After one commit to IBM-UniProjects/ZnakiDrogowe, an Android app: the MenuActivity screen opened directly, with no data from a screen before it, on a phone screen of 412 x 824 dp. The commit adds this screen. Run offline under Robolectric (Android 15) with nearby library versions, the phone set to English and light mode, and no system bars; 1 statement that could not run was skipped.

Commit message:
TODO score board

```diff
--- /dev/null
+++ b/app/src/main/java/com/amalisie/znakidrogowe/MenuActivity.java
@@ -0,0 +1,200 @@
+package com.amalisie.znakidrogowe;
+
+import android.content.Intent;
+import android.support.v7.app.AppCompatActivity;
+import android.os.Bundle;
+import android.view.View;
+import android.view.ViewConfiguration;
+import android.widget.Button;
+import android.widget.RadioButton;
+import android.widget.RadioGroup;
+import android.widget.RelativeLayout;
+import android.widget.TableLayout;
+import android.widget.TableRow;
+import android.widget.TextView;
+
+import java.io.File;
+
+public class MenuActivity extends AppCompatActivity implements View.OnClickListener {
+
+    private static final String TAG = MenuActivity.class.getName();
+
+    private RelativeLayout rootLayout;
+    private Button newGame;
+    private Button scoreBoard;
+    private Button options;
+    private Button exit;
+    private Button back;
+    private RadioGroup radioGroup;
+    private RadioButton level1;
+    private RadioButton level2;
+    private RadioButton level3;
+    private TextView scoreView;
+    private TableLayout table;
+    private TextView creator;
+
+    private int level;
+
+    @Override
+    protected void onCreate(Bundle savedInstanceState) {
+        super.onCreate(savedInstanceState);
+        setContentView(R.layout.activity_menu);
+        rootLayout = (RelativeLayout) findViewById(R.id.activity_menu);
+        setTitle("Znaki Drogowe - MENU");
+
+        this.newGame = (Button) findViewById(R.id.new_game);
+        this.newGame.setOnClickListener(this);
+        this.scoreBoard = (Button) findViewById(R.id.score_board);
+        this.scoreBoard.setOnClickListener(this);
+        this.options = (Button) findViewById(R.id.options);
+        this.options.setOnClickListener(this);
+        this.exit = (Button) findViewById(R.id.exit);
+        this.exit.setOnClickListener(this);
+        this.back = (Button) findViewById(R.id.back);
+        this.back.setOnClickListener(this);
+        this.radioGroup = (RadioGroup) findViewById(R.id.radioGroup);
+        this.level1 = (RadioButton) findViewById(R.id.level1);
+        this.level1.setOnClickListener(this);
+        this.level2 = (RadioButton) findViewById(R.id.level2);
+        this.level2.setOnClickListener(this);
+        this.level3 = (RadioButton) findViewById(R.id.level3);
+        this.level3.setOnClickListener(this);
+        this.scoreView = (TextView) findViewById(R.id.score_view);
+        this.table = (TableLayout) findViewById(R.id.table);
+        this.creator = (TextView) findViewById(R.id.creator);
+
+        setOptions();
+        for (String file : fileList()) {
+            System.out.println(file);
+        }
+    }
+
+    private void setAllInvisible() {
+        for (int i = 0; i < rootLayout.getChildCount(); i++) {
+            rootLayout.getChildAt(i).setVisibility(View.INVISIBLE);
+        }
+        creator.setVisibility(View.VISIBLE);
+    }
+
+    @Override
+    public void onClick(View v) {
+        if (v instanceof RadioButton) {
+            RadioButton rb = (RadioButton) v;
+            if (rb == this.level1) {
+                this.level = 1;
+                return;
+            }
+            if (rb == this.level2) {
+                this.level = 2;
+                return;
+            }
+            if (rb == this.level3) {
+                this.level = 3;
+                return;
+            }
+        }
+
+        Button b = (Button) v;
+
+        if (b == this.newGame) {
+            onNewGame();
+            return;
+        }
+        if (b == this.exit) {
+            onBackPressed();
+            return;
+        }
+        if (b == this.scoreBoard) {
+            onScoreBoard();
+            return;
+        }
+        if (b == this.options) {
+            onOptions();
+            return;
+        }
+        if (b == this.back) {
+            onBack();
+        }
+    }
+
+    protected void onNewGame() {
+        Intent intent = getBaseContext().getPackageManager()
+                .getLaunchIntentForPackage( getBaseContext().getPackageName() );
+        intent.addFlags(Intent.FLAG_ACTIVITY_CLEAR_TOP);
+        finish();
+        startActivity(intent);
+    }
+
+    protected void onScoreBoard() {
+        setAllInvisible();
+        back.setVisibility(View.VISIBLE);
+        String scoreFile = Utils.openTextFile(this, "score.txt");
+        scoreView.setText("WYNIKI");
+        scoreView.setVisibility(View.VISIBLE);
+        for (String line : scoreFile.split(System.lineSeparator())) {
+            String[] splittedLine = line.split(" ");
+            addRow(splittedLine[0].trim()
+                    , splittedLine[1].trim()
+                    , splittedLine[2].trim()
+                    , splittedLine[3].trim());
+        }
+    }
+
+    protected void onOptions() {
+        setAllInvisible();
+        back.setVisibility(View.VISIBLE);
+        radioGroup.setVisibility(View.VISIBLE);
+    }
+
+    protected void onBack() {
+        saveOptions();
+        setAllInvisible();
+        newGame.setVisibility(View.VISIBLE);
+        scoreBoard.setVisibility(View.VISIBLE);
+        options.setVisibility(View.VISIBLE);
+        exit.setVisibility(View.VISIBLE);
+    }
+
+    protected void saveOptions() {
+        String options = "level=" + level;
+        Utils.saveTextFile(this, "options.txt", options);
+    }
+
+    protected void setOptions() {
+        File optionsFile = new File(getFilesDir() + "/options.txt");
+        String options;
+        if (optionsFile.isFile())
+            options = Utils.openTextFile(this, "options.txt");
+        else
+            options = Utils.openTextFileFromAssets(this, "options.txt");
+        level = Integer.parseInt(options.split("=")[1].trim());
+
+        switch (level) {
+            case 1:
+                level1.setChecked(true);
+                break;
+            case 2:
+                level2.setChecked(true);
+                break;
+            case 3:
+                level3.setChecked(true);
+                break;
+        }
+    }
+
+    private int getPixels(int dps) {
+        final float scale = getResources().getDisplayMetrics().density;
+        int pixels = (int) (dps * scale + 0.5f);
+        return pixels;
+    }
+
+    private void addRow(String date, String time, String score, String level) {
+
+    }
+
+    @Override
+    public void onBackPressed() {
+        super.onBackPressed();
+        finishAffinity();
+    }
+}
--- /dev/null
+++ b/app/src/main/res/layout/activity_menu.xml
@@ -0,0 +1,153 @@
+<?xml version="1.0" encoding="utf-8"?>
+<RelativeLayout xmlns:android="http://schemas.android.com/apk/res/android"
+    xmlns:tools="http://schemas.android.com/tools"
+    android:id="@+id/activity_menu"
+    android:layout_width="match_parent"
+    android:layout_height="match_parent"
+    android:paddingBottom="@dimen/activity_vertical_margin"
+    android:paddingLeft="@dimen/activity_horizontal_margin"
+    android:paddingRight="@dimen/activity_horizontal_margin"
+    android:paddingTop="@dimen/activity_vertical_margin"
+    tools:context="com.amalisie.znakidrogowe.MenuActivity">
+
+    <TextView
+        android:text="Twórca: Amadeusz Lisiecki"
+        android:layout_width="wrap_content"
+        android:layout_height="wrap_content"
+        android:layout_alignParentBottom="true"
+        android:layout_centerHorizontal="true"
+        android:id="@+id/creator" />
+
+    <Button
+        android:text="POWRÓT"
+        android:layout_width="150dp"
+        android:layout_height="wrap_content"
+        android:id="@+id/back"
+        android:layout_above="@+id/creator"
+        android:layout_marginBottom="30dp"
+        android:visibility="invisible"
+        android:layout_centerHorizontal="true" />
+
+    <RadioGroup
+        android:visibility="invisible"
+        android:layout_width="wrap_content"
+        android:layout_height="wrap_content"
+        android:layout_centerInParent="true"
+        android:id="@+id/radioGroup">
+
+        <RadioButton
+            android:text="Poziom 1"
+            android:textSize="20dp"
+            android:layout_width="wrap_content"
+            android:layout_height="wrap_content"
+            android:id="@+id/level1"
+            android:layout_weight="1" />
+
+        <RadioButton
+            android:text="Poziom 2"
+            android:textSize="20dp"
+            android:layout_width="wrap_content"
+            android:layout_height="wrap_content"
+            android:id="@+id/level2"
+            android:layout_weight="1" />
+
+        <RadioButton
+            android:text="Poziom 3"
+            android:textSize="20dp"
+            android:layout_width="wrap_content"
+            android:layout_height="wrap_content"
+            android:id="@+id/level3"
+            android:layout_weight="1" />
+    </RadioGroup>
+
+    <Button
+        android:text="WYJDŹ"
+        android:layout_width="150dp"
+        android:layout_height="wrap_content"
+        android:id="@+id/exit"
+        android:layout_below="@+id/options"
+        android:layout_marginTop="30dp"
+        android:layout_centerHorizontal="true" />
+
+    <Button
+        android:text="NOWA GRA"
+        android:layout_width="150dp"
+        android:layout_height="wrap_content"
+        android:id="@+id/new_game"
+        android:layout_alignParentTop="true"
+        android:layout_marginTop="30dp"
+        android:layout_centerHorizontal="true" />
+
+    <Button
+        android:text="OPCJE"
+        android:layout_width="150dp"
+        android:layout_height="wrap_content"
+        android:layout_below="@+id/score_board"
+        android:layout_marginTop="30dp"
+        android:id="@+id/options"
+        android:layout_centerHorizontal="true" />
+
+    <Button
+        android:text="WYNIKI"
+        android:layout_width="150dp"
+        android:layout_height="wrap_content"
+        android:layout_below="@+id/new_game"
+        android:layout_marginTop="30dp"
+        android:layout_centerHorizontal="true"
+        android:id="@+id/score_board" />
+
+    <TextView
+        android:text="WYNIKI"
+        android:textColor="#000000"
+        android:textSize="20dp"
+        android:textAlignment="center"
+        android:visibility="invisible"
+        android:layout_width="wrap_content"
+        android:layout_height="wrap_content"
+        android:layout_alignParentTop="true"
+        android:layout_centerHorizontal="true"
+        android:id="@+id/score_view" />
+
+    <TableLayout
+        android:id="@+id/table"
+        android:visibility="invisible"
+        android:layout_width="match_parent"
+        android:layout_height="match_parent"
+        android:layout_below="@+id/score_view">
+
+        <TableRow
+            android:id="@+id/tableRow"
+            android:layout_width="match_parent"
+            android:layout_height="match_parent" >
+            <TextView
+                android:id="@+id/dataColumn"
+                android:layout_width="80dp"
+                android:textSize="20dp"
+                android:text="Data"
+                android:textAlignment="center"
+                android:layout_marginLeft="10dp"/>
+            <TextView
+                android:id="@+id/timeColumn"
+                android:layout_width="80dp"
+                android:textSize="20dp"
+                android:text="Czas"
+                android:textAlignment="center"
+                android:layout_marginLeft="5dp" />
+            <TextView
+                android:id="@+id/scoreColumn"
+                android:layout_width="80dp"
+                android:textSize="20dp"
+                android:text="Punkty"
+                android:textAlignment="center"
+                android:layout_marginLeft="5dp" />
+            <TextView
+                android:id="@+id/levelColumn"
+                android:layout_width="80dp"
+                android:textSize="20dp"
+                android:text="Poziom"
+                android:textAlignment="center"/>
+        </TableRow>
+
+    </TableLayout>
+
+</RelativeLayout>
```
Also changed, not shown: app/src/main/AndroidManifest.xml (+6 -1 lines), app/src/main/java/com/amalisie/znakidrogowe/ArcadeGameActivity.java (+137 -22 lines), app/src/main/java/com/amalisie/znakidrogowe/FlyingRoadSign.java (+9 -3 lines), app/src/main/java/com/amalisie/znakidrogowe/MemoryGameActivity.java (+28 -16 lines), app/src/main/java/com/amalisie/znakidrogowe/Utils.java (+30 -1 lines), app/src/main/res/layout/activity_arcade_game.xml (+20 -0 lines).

**Activity**
Read the data above. Pull out each line in which the string "creator" appears.

**Response for this exercise**
+    private TextView creator;
+        this.creator = (TextView) findViewById(R.id.creator);
+        creator.setVisibility(View.VISIBLE);
+        android:id="@+id/creator" />
+        android:layout_above="@+id/creator"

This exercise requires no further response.